You are likely to have a drug called a bisphosphonate. These medicines can help to control hypercalcaemia. You have the bisphosphonate by drip or as tablets.
You might have bone pain if your cancer has spread to your bone. This is called secondary bone cancer. Your bones might be weaker, so they could break more easily. Your doctor and nurse can help you to be pain free most of the time.
Possible treatments include:
- hormone treatment
- radiofrequency ablation (RFA)
- a targeted treatment called denosumab
You might find that complementary therapies, such as relaxation or gentle massage, may also help.
Cancer that has spread into the spinal bones can cause pressure on the spinal cord. This is called spinal cord compression. The pressure on the spinal cord stops the nerves working normally. This can lead to:

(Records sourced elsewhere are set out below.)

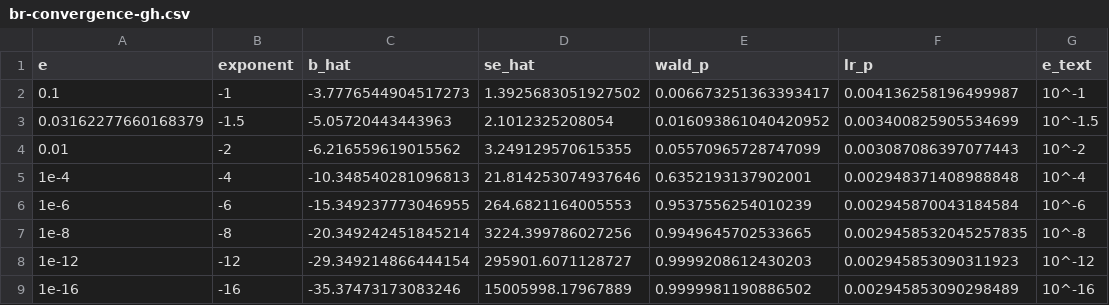
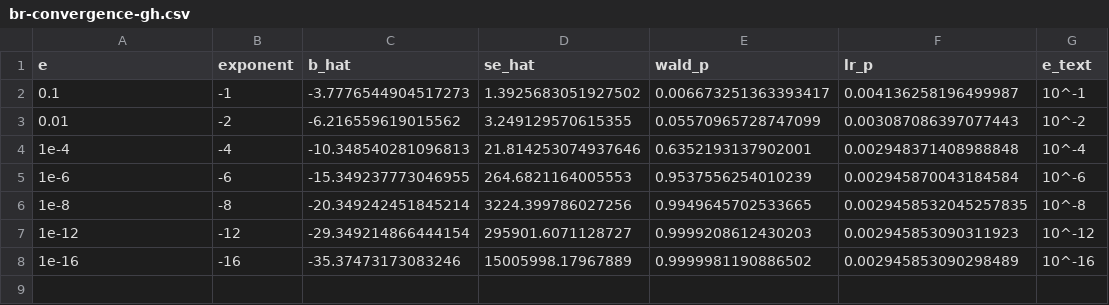
Before and after one commit to carlislerainey/wilks, a CSV file: output/br-convergence-gh.csv, drawn as a sheet; the diff names each change by its address in the sheet, - before the commit and + after, or states it on an @@ line.

```diff
--- a/output/br-convergence-gh.csv
+++ b/output/br-convergence-gh.csv
-row 3: 0.03162277660168379 | -1.5 | -5.05720443443963 | 2.1012325208054 | 0.016093861040420952 | 0.003400825905534699 | 10^-1.5
```
Also changed, not shown: output/br-tidy-fits-gh.csv, 43 other files.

- back pain
- changes in sensation, such as tingling or numbness
- changes in the way your bowel or bladder work
- difficulty walking
Breast cancer that has spread to your liver can often make you feel ill and tired. You may also have:
- discomfort or pain on the right side of your tummy (abdomen) where the liver is
- sickness (nausea)
- loss of appetite
- a swollen abdomen
- weight loss
Secondary breast cancer in the liver can cause pain if the cancer presses on the fibrous tissue covering the liver (the capsule).
The liver has a lot of functions in the body. One is to make bile to help digest food in the intestine. If the drainage channels leading from the liver are blocked by secondary cancer, bile may build up in the blood. This causes jaundice, where the skin and whites of the eyes become yellow and your skin may feel itchy.
The liver can still work well when part of it, or even most of it, is affected by cancer cells. And the symptoms of secondary breast cancer in the liver can usually be well controlled.
The thought of cancer spreading to and affecting the brain can be very frightening. But the brain can work well even if part of it is put out of action by secondary cancer cells.
Secondary breast cancer in the brain can cause different symptoms depending on which part of the brain is affected. You may have:
- headaches and feel sick.
- problems with control of parts of the body, it depends on where in the brain the cancer cells are for example, an arm or a leg may be weaker than usual or may feel numb
- memory problems.
- changes in how you behave
Very rarely, you may have eyesight problems. Tell your doctor straightaway if you have any changes to your vision. But remember that eye problems can have many causes so it may not be due to cancer. If you are having some types of hormone therapy, chemotherapy or biological therapies, these can occasionally affect your vision.
Treatment for secondary cancer in the brain includes:
- hormone therpay
Symptoms can usually be well controlled.
Your doctor or specialist nurse can help you. They can
- give you medicines
- get equipment that you need
- suggest other ways of controlling your symptoms
- tell you about things that you or your friends and family can do
- refer you to a symptom control team (a palliative care team)
Symptom control team
Members of the team are experts at controlling symptoms. They can help you to stay as well as possible for as long as possible. There are symptom control teams in most cancer units. They are also in hospices and many general hospitals.
Most symptom control teams have home care services so they can visit you at home.